EXERCISE OBJECTIVE: Where does the word "clsx" occur in the data below? Copy each line that holds it.

(Saved data entries)
════════════════
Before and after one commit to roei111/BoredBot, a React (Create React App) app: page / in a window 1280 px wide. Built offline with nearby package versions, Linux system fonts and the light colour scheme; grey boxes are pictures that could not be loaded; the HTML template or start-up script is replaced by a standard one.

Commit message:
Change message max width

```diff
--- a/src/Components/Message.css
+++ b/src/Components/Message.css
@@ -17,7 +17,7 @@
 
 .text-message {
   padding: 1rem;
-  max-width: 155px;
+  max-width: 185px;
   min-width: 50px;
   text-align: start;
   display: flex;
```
════════════════
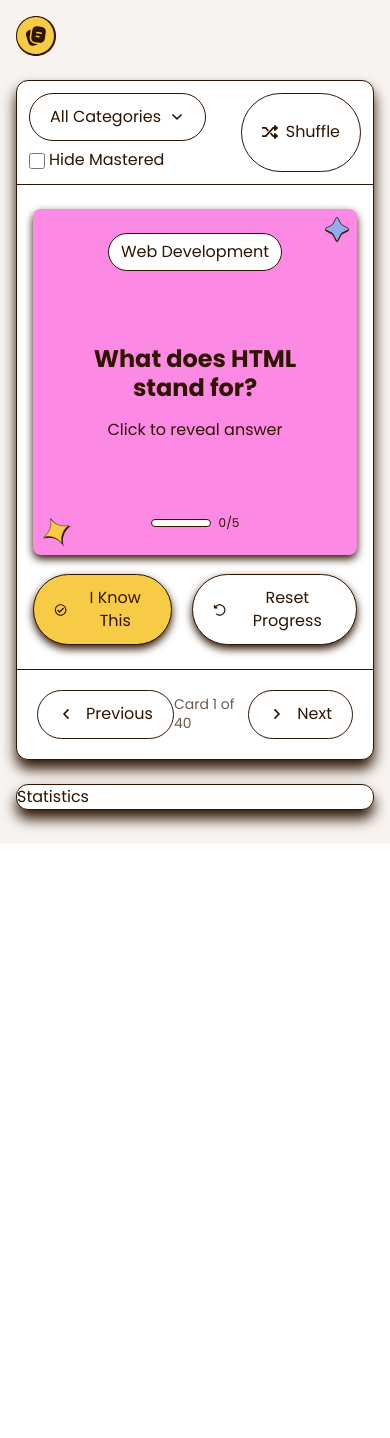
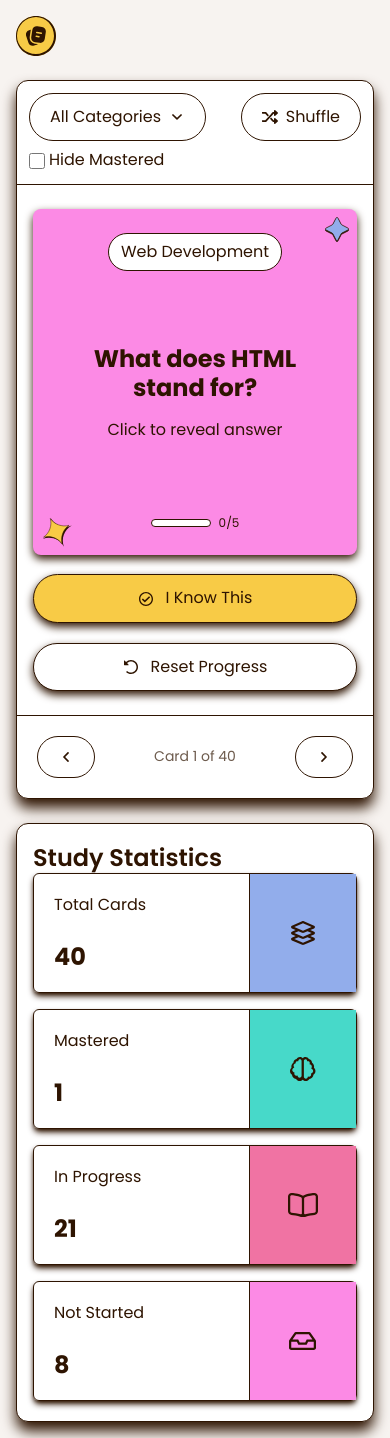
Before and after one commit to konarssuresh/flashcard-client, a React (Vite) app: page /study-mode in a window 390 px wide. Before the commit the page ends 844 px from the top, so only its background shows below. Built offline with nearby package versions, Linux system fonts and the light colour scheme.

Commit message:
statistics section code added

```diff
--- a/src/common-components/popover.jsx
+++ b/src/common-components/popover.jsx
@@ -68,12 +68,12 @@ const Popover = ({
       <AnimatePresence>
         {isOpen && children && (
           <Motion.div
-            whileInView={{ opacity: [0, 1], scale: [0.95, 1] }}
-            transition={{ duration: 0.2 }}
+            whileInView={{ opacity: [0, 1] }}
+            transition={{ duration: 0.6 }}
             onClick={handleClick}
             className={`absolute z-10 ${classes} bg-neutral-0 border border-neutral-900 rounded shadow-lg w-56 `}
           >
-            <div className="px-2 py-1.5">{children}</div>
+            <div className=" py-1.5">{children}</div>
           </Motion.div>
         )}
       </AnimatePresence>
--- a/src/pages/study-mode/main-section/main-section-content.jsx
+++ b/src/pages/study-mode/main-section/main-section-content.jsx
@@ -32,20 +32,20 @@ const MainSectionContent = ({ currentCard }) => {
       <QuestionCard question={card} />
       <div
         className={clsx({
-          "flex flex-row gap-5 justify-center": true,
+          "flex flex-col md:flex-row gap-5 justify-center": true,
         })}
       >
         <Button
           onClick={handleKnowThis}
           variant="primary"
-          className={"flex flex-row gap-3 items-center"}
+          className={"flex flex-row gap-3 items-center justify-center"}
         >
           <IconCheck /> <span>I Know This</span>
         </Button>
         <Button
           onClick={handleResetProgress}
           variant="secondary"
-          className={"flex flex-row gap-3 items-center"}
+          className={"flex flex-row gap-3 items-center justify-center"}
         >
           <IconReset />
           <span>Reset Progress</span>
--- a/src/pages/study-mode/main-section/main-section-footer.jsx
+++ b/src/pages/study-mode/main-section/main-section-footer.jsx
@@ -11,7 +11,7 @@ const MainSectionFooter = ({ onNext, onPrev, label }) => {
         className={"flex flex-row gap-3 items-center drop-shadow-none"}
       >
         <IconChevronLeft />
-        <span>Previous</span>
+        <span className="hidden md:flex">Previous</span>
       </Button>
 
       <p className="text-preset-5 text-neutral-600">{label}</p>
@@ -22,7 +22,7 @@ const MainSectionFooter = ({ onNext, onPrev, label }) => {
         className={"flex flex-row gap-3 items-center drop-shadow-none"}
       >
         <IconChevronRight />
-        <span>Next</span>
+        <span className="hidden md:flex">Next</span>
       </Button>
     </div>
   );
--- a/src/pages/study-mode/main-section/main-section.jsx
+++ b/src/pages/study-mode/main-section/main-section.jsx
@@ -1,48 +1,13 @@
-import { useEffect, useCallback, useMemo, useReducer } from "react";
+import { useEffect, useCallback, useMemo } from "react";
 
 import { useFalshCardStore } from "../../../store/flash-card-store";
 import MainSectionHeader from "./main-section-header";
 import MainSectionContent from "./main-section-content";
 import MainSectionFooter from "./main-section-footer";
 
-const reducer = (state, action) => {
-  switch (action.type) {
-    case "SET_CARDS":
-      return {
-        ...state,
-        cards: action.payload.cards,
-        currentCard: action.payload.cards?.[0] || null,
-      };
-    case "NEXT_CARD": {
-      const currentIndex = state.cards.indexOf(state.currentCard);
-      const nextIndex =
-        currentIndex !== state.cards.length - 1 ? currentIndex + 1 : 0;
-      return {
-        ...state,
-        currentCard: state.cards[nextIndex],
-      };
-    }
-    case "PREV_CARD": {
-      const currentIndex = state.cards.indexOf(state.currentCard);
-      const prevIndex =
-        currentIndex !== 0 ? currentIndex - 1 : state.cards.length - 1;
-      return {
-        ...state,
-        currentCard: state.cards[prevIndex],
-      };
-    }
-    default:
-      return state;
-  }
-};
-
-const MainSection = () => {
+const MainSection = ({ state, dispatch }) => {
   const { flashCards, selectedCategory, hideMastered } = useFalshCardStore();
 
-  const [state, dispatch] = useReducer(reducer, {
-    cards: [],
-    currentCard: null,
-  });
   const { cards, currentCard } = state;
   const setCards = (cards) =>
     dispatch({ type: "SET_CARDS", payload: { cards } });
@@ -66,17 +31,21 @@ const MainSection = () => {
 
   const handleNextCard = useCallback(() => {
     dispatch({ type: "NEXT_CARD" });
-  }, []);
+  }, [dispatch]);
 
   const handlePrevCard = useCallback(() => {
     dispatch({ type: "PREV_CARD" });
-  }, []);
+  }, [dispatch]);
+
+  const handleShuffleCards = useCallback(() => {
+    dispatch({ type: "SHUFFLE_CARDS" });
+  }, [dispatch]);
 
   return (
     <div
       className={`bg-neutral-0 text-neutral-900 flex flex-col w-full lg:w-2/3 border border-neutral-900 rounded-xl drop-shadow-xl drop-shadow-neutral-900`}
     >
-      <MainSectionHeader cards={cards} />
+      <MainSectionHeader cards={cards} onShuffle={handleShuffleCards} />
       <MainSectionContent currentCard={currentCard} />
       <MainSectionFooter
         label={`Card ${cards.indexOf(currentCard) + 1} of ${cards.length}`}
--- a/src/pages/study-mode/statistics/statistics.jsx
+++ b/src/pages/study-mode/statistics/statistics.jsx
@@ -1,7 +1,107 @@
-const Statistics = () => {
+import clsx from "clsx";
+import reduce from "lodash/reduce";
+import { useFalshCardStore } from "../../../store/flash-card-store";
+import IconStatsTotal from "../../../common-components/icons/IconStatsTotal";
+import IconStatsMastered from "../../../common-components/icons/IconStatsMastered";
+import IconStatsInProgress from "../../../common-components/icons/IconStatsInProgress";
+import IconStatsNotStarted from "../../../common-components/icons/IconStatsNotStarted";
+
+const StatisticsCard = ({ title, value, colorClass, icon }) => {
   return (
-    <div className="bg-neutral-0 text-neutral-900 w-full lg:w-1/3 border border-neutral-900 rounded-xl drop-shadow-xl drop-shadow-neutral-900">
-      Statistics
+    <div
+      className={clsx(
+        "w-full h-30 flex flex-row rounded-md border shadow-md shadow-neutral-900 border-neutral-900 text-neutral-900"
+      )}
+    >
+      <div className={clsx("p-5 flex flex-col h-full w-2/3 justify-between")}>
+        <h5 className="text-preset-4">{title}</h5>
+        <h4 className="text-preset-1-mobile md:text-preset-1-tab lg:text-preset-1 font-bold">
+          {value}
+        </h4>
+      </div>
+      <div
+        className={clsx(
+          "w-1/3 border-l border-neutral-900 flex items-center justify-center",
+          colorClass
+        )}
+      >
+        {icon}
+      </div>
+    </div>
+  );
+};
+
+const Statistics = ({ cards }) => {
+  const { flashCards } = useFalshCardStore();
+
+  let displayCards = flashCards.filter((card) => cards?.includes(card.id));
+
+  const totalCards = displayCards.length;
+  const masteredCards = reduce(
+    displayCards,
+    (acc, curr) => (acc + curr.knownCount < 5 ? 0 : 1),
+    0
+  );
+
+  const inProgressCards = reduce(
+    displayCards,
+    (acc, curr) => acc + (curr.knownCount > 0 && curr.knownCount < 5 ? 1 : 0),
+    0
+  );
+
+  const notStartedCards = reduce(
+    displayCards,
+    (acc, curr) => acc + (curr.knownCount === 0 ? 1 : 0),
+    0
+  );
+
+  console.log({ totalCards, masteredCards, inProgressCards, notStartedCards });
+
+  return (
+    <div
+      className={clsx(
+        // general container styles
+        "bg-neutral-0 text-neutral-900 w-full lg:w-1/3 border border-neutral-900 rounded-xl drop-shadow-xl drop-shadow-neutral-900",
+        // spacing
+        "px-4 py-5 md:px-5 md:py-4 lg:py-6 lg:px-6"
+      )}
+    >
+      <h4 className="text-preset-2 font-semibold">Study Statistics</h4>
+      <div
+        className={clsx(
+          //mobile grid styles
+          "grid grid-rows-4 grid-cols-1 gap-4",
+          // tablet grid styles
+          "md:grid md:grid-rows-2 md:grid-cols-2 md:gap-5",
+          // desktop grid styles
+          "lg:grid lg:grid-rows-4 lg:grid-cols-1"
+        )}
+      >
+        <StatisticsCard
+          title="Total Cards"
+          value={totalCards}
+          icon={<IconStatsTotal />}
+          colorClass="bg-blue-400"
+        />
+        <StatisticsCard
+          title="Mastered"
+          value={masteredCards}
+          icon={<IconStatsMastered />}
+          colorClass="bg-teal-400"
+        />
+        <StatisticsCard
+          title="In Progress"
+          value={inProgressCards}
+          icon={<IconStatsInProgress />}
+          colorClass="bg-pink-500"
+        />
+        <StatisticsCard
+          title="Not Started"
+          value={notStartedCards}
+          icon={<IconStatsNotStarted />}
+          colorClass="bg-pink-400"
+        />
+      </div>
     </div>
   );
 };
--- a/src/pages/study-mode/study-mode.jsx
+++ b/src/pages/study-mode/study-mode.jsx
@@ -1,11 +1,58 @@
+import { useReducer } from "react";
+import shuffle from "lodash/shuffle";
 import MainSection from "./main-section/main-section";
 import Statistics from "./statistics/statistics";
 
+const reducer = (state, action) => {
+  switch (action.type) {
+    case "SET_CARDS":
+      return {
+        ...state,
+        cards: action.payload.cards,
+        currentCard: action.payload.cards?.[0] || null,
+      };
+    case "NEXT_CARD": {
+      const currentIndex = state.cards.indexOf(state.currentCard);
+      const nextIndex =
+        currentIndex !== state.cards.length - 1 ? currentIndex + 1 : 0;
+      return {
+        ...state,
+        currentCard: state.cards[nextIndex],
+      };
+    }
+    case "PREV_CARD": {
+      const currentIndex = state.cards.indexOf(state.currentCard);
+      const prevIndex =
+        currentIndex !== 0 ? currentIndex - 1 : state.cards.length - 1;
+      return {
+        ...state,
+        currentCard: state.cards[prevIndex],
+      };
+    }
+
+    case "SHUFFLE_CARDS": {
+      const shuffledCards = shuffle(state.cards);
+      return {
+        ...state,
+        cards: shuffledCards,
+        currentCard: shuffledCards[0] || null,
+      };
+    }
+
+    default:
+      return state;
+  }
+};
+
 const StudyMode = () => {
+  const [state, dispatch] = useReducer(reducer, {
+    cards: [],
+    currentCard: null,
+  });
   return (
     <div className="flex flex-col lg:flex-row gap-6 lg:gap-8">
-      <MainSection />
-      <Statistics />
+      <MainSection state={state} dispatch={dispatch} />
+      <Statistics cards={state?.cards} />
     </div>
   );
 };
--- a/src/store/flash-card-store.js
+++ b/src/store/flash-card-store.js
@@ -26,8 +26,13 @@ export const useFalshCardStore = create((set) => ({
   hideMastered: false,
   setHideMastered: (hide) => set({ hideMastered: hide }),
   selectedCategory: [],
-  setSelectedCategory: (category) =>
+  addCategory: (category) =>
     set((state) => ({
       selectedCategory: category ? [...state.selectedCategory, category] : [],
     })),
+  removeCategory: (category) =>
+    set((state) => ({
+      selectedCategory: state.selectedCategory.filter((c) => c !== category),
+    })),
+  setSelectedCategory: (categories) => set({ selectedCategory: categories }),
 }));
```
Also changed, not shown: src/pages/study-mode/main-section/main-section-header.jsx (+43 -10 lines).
════════════════
SOLVED PROBLEM:
         className={clsx({
+import clsx from "clsx";
+      className={clsx(
+      <div className={clsx("p-5 flex flex-col h-full w-2/3 justify-between")}>
+        className={clsx(
+      className={clsx(
+        className={clsx(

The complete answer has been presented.